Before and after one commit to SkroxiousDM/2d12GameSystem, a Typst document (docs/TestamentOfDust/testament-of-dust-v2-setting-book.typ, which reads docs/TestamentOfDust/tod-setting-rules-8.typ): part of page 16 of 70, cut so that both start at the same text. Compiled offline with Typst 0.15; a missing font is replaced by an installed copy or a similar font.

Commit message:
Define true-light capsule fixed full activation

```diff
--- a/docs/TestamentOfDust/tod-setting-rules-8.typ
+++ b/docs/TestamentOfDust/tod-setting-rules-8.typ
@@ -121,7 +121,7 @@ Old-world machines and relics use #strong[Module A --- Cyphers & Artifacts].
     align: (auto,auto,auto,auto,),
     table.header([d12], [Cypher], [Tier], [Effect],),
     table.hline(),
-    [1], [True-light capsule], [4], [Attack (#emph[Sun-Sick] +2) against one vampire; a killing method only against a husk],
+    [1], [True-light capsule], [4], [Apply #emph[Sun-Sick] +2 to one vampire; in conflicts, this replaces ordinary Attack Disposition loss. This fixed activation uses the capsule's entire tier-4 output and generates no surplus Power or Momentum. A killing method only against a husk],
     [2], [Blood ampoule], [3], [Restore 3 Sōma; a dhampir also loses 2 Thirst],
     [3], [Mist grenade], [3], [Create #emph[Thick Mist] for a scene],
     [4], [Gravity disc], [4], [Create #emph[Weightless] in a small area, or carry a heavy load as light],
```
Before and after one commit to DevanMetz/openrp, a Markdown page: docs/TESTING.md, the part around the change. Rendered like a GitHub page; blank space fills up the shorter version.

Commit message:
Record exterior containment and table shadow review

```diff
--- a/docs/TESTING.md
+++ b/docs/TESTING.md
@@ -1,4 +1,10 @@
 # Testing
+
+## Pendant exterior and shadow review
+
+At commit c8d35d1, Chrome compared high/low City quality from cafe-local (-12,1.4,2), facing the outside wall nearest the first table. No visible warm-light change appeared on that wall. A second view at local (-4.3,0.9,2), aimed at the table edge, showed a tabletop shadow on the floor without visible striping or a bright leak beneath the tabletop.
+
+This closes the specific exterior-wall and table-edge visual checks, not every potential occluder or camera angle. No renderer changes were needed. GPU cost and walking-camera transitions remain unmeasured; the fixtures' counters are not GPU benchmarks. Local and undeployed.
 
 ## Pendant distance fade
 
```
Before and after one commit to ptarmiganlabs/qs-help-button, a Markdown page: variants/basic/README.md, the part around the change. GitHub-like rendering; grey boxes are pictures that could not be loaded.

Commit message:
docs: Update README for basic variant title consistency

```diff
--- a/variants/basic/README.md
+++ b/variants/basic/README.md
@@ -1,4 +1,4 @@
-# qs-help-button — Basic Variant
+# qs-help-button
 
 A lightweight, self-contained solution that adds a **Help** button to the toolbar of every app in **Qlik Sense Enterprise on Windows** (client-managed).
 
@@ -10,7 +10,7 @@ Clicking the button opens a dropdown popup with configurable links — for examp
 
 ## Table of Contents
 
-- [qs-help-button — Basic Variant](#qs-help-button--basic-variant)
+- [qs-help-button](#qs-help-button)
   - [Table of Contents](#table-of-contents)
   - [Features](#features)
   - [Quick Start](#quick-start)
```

........

* _WHAT NEEDS TO BE DONE_: Each record above must be given again exactly.

* _WRITTEN REPLY_:
Before and after one commit to SkroxiousDM/2d12GameSystem, a Typst document (docs/TestamentOfDust/testament-of-dust-v2-setting-book.typ, which reads docs/TestamentOfDust/tod-setting-rules-8.typ): part of page 16 of 70, cut so that both start at the same text. Compiled offline with Typst 0.15; a missing font is replaced by an installed copy or a similar font.

Commit message:
Define true-light capsule fixed full activation

```diff
--- a/docs/TestamentOfDust/tod-setting-rules-8.typ
+++ b/docs/TestamentOfDust/tod-setting-rules-8.typ
@@ -121,7 +121,7 @@ Old-world machines and relics use #strong[Module A --- Cyphers & Artifacts].
     align: (auto,auto,auto,auto,),
     table.header([d12], [Cypher], [Tier], [Effect],),
     table.hline(),
-    [1], [True-light capsule], [4], [Attack (#emph[Sun-Sick] +2) against one vampire; a killing method only against a husk],
+    [1], [True-light capsule], [4], [Apply #emph[Sun-Sick] +2 to one vampire; in conflicts, this replaces ordinary Attack Disposition loss. This fixed activation uses the capsule's entire tier-4 output and generates no surplus Power or Momentum. A killing method only against a husk],
     [2], [Blood ampoule], [3], [Restore 3 Sōma; a dhampir also loses 2 Thirst],
     [3], [Mist grenade], [3], [Create #emph[Thick Mist] for a scene],
     [4], [Gravity disc], [4], [Create #emph[Weightless] in a small area, or carry a heavy load as light],
```
Before and after one commit to DevanMetz/openrp, a Markdown page: docs/TESTING.md, the part around the change. Rendered like a GitHub page; blank space fills up the shorter version.

Commit message:
Record exterior containment and table shadow review

```diff
--- a/docs/TESTING.md
+++ b/docs/TESTING.md
@@ -1,4 +1,10 @@
 # Testing
+
+## Pendant exterior and shadow review
+
+At commit c8d35d1, Chrome compared high/low City quality from cafe-local (-12,1.4,2), facing the outside wall nearest the first table. No visible warm-light change appeared on that wall. A second view at local (-4.3,0.9,2), aimed at the table edge, showed a tabletop shadow on the floor without visible striping or a bright leak beneath the tabletop.
+
+This closes the specific exterior-wall and table-edge visual checks, not every potential occluder or camera angle. No renderer changes were needed. GPU cost and walking-camera transitions remain unmeasured; the fixtures' counters are not GPU benchmarks. Local and undeployed.
 
 ## Pendant distance fade
 
```
Before and after one commit to ptarmiganlabs/qs-help-button, a Markdown page: variants/basic/README.md, the part around the change. GitHub-like rendering; grey boxes are pictures that could not be loaded.

Commit message:
docs: Update README for basic variant title consistency

```diff
--- a/variants/basic/README.md
+++ b/variants/basic/README.md
@@ -1,4 +1,4 @@
-# qs-help-button — Basic Variant
+# qs-help-button
 
 A lightweight, self-contained solution that adds a **Help** button to the toolbar of every app in **Qlik Sense Enterprise on Windows** (client-managed).
 
@@ -10,7 +10,7 @@ Clicking the button opens a dropdown popup with configurable links — for examp
 
 ## Table of Contents
 
-- [qs-help-button — Basic Variant](#qs-help-button--basic-variant)
+- [qs-help-button](#qs-help-button)
   - [Table of Contents](#table-of-contents)
   - [Features](#features)
   - [Quick Start](#quick-start)
```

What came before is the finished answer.